## Problem to solve
In this exercise, reproduce all the entries that follow exactly.

Dataset excerpts:
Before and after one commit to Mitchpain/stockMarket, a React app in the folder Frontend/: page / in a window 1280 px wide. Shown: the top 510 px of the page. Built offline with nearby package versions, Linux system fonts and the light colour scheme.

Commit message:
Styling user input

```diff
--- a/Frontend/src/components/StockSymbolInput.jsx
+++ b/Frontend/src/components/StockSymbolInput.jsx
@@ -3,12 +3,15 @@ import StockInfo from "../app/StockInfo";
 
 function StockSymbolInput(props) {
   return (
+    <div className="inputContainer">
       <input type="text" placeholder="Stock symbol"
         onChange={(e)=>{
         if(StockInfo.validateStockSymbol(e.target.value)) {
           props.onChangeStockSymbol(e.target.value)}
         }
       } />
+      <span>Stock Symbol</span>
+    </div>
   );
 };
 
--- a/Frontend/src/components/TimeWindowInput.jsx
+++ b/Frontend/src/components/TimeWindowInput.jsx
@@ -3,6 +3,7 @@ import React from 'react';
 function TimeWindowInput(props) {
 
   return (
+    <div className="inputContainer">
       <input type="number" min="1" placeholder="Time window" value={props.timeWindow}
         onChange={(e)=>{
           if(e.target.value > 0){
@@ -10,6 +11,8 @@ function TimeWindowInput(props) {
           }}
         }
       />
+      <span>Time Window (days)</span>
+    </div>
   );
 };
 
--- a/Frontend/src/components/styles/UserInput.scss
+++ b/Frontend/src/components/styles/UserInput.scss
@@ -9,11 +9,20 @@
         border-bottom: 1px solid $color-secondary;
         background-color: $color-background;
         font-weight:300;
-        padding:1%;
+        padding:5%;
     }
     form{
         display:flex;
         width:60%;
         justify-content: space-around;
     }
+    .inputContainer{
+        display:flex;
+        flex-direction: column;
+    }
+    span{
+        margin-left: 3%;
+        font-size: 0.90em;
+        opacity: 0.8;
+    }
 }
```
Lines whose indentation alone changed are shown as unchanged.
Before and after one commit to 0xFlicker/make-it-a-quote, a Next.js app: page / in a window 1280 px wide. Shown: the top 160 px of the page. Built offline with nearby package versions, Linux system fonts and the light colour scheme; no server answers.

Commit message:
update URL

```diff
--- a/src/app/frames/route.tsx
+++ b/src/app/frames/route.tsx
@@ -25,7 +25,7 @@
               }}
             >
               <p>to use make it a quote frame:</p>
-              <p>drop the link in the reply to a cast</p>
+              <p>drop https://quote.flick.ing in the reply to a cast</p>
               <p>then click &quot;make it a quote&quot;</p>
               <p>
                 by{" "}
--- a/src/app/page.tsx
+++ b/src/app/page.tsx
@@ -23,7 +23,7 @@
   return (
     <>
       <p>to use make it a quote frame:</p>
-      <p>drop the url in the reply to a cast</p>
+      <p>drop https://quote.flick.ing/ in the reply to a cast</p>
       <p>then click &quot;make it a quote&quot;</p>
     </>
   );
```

## Exercise result
Before and after one commit to Mitchpain/stockMarket, a React app in the folder Frontend/: page / in a window 1280 px wide. Shown: the top 510 px of the page. Built offline with nearby package versions, Linux system fonts and the light colour scheme.

Commit message:
Styling user input

```diff
--- a/Frontend/src/components/StockSymbolInput.jsx
+++ b/Frontend/src/components/StockSymbolInput.jsx
@@ -3,12 +3,15 @@ import StockInfo from "../app/StockInfo";
 
 function StockSymbolInput(props) {
   return (
+    <div className="inputContainer">
       <input type="text" placeholder="Stock symbol"
         onChange={(e)=>{
         if(StockInfo.validateStockSymbol(e.target.value)) {
           props.onChangeStockSymbol(e.target.value)}
         }
       } />
+      <span>Stock Symbol</span>
+    </div>
   );
 };
 
--- a/Frontend/src/components/TimeWindowInput.jsx
+++ b/Frontend/src/components/TimeWindowInput.jsx
@@ -3,6 +3,7 @@ import React from 'react';
 function TimeWindowInput(props) {
 
   return (
+    <div className="inputContainer">
       <input type="number" min="1" placeholder="Time window" value={props.timeWindow}
         onChange={(e)=>{
           if(e.target.value > 0){
@@ -10,6 +11,8 @@ function TimeWindowInput(props) {
           }}
         }
       />
+      <span>Time Window (days)</span>
+    </div>
   );
 };
 
--- a/Frontend/src/components/styles/UserInput.scss
+++ b/Frontend/src/components/styles/UserInput.scss
@@ -9,11 +9,20 @@
         border-bottom: 1px solid $color-secondary;
         background-color: $color-background;
         font-weight:300;
-        padding:1%;
+        padding:5%;
     }
     form{
         display:flex;
         width:60%;
         justify-content: space-around;
     }
+    .inputContainer{
+        display:flex;
+        flex-direction: column;
+    }
+    span{
+        margin-left: 3%;
+        font-size: 0.90em;
+        opacity: 0.8;
+    }
 }
```
Lines whose indentation alone changed are shown as unchanged.
Before and after one commit to 0xFlicker/make-it-a-quote, a Next.js app: page / in a window 1280 px wide. Shown: the top 160 px of the page. Built offline with nearby package versions, Linux system fonts and the light colour scheme; no server answers.

Commit message:
update URL

```diff
--- a/src/app/frames/route.tsx
+++ b/src/app/frames/route.tsx
@@ -25,7 +25,7 @@
               }}
             >
               <p>to use make it a quote frame:</p>
-              <p>drop the link in the reply to a cast</p>
+              <p>drop https://quote.flick.ing in the reply to a cast</p>
               <p>then click &quot;make it a quote&quot;</p>
               <p>
                 by{" "}
--- a/src/app/page.tsx
+++ b/src/app/page.tsx
@@ -23,7 +23,7 @@
   return (
     <>
       <p>to use make it a quote frame:</p>
-      <p>drop the url in the reply to a cast</p>
+      <p>drop https://quote.flick.ing/ in the reply to a cast</p>
       <p>then click &quot;make it a quote&quot;</p>
     </>
   );
```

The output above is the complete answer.